State Department spokesperson Ned Price called the resumption of negotiations, scheduled for Tuesday in Austria, “a healthy step forward”. But Price added: “These remain early days, and we don’t anticipate an immediate breakthrough as there will be difficult discussions ahead.”

Agreement on the start of multiparty talks – being held to get Iran and the US over their differences on conditions for returning to the 2015 nuclear deal – came after talks Thursday brokered by other countries in the accord.

Trump pulled the US out of the Iran nuclear deal in 2018, and President Joe Biden has said rejoining the agreement is a priority for his administration. The Biden administration and Iran have differed on conditions for that to happen, including the timing of the lifting of US sanctions against Iran.

‘No Iran-US meeting.

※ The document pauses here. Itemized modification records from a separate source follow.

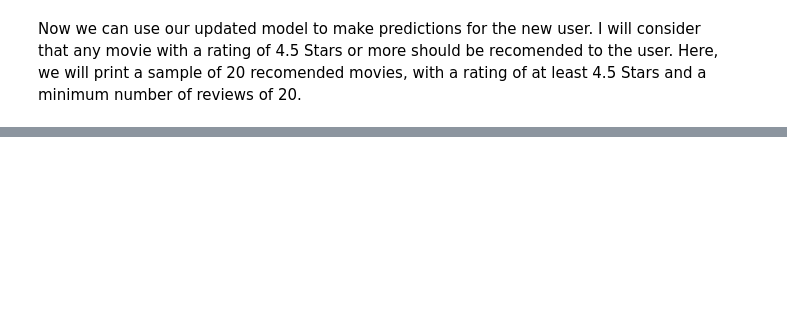
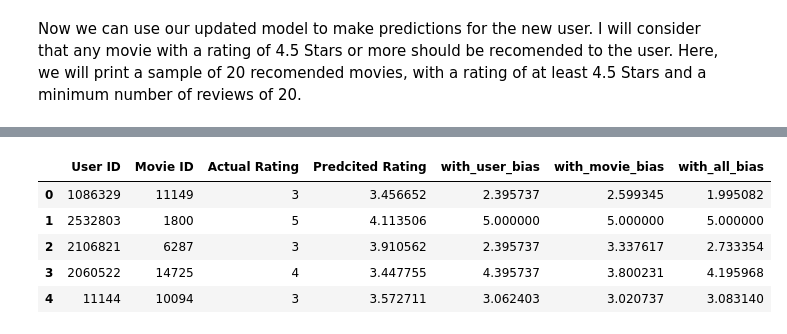
Before and after one commit to masaver/springboard, a Jupyter notebook: capstone1_explring_netlix's_movie_recomender_system/final report/movie_recomender.ipynb, the cells around one changed output, grey strips where cells are left out. Saved outputs shown, nothing was run; the diff lists cells and outputs as text; code cells hidden in the pictures; blank space fills up the shorter version.

```diff
--- a/capstone1_explring_netlix's_movie_recomender_system/final report/movie_recomender.ipynb
+++ b/capstone1_explring_netlix's_movie_recomender_system/final report/movie_recomender.ipynb
@@ -662,0 +903,4 @@ The only recomended movie/series in the sample list that seems a bit out of plac
+# %%
+# sample random trainset and testset
+# test set is made of 30% of the ratings.
+trainset, testset = train_test_split(data, test_size=.3)
@@ -662,0 +935,59 @@ The only recomended movie/series in the sample list that seems a bit out of plac
+# %%
+#Here we group the data and define some functions to calculate the biases
+overall_mean = np.mean(df4['Actual Rating'].values)
+rating_by_user = df4.groupby('User ID').mean()
+rating_by_movie = df4.groupby('Movie ID').mean()
+
+def user_bias(user_id):
+    user_id = int(user_id)
+    bias = rating_by_user.loc[user_id,'Actual Rating'] - overall_mean
+    return bias
+
+def movie_bias(movie_id):
+    movie_id = int(movie_id)
+    bias = rating_by_movie.loc[movie_id,'Actual Rating'] - overall_mean
+    return bias
+# %%
+#Now, we proceed to add the user and movie specific biases to the predicted ratings.
+#In case that the adjusted rating is higher than 5, it will be set to 5.
+#In case that the adjusted rating is lower than 1, it will be set to 1.
+
+def with_user_bias(row):
+    a = row['Actual Rating'] + user_bias(row['User ID'])
+    if a > 5:
+        a = 5
+    elif a < 1:
+        a = 1
+
+    return a
+
+def with_movie_bias(row):
+    a = row['Actual Rating'] + movie_bias(row['Movie ID'])
+    if a > 5:
+        a = 5
+    elif a < 1:
+        a = 1
+
+    return a
+
+def all_bias(row):
+    a = row['Actual Rating'] + user_bias(row['User ID']) + movie_bias(row['Movie ID'])
+    if a > 5:
+        a = 5
+    elif a < 1:
+        a = 1
+
+    return a
+
+df4['with_user_bias'] = df4.apply(with_user_bias, axis=1)
+df4['with_movie_bias'] = df4.apply(with_movie_bias, axis=1)
+df4['with_all_bias'] = df4.apply(all_bias, axis=1)
+
+df4.head()
+# %% [output]
+|  | User ID | Movie ID | Actual Rating | Predcited Rating | with_user_bias | with_movie_bias | with_all_bias |
+| 0 | 1086329 | 11149 | 3 | 3.456652 | 2.395737 | 2.599345 | 1.995082 |
+| 1 | 2532803 | 1800 | 5 | 4.113506 | 5.000000 | 5.000000 | 5.000000 |
+| 2 | 2106821 | 6287 | 3 | 3.910562 | 2.395737 | 3.337617 | 2.733354 |
+| 3 | 2060522 | 14725 | 4 | 3.447755 | 4.395737 | 3.800231 | 4.195968 |
+| 4 | 11144 | 10094 | 3 | 3.572711 | 3.062403 | 3.020737 | 3.083140 |
```
Also changed, not shown: parts of 57 cells of this notebook, 6 other files.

Unnecessary’

Iran though has ruled out any indirect talks with the US, or a step-by-step lifting of sanctions proposed for next week’s meeting.

“In line with the unchangeable guideline of Iran’s (Supreme) Leader, any result of the [talks] which would be based on the idea of a step-by-step removal of the sanctions or indirect negotiations with the US will not be acceptable,” Iran’s state-run Press TV quoted an unnamed source as saying.

Iranian Foreign Minister Mohammad Javad Zarif on Friday immediately stressed that no meeting was planned between officials from Iran and the US.

In a tweet, Zarif said the aim of the Vienna session would be to “rapidly finalise sanction-lifting & nuclear measures for choreographed removal of all sanctions, followed by Iran ceasing remedial measures. No Iran-US meeting. Unnecessary,” he added.

Working groups set up by Europeans

Diplomats had said earlier on Friday that officials from Tehran and Washington would travel to Vienna next week as part of efforts to revive the 2015 accord.

Price said the talks would be structured around working groups the European Union is going to form with the remaining participants in the nuclear agreement, including Iran.

The primary issues to be discussed are nuclear steps Iran would need to take to return to compliance with terms of the nuclear pact, and the sanctions relief steps the US would need to take in order to return to compliance as well, the statement said.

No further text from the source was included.